In an interview with PRsay, Campbell shares her insights on working with CEOs, leading virtual teams and overcoming barriers to management roles:
What are the main distinctions between management and leadership?
Management is an important skill that we develop early in our careers. We manage our time, projects and resources, and often begin to manage people.
Early in my career, I was promoted to office manager of a professional services firm. For the first time, I was responsible for managing people, and I made a lot of mistakes. My first mistake was assuming that I knew how to do my staff members’ jobs better than they did.
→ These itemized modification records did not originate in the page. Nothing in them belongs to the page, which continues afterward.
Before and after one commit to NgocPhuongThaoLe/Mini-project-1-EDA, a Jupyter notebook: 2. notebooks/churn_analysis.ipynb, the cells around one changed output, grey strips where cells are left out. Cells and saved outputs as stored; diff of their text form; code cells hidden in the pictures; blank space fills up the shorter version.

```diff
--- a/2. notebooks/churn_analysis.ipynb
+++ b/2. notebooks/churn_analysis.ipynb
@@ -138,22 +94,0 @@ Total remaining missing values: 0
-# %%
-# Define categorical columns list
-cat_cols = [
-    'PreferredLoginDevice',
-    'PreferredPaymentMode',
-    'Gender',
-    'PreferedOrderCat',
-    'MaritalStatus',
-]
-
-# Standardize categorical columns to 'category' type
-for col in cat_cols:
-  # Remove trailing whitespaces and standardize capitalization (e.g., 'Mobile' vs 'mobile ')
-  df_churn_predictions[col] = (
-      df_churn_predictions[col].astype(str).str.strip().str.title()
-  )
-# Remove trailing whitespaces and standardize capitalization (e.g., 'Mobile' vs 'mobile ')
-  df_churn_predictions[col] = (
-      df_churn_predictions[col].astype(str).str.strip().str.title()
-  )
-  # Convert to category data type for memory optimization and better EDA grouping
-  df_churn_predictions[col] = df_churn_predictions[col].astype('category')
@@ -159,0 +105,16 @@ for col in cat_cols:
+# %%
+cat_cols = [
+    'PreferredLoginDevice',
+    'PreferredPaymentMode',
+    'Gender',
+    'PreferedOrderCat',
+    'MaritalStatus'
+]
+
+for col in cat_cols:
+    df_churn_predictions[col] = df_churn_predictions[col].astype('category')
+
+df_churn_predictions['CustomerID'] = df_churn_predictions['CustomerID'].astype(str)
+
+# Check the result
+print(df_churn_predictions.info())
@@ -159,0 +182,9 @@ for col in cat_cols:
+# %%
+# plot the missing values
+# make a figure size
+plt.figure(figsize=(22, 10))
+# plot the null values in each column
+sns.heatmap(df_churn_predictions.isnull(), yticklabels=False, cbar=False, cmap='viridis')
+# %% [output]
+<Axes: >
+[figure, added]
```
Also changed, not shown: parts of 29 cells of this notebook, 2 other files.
They were meeting deadlines and my internal clients were pleased with their work, but they didn’t do the work the way I would have done it. It took several years for me to learn that managing outcomes, rather than processes, was the key to achieving the organization’s goals.
We can learn to be competent managers, but if we learn to lead, we can truly engage people in the work of the organization and the vision of what the organization can be at its best.
For our part as PR professionals, we observe, we listen, and we seek to understand a wide variety of audiences. Those skills are the foundation of leadership if we have the confidence to use them in our work.
You’ve worked for eight different CEOs. Is there a secret to earning the trust of senior business leaders?
A company’s senior leadership team is one of our most important audiences. We need to understand how they see the world and what they are trying to achieve. We need to understand their network and where they get their information. We need to identify and amplify their strengths and help them understand and mitigate their weaknesses.
Senior leaders must communicate effectively to achieve their goals and the organization’s goals. Since communication is our strength, as PR advisers, we are in a great position to help our company leaders communicate better.
It’s natural for us to think, for example, about how each audience might react to CEO’s decisions. Every time we help a CEO or other senior manager understand an important audience better, we build our relationship as their trusted advisers. It takes time to build that trust, but you know you have it when you are consulted on the strategy, not just on how to communicate the strategy.
During the COVID-19 crisis, how have business leaders succeeded in virtual work environments?
This global pandemic has fundamentally changed our world in the short term and will likely lead to significant long-term changes. The best business leaders recognize that these profound changes are not just about how we get our work done. They know that people are struggling to balance their personal fears, family challenges, isolation and uncertainty about the future.
In my opinion, the element that’s missing in most virtual work environments is listening. It’s hard to listen in a Zoom meeting, but there are ways to use meeting structures, chat and turn-taking to make room for listening.
Leaders also need to take time for one-on-one meetings — by videoconferencing or by phone — that used to happen organically in office settings. Some global organizations were already adept at virtual teamwork; the rest of us have a lot of room to grow.
What are the common barriers to communications leadership?
In most organizations, there’s a strong focus on short-term results. As PR leaders, we need to spend time thinking about and preparing our people for the long term. That means developing a robust internal and external network so we understand the fundamentals of our industry and the global and local trends that will impact it. I always challenge PR professionals to understand their organization’s financials as well as the CEO does, for example.
Confidence is another barrier to PR leadership. I see PR professionals who stay “in their lane” and lose the opportunity to make a difference as leaders. Confidence flows from competence. If you’re not feeling confident, then work on your competence. What skills can you build? What experiences will challenge you? Which people will inform and inspire you?
How does someone know they have become a leader?
I believe strongly that we can lead from all levels, and that we are always “becoming” leaders. If you seek to grow personally, to understand others, and to make meaningful contributions to your organizations, then you are a leader.
John Elsasser is the publications director at PRSA.
Photo credit: vlad_chorniy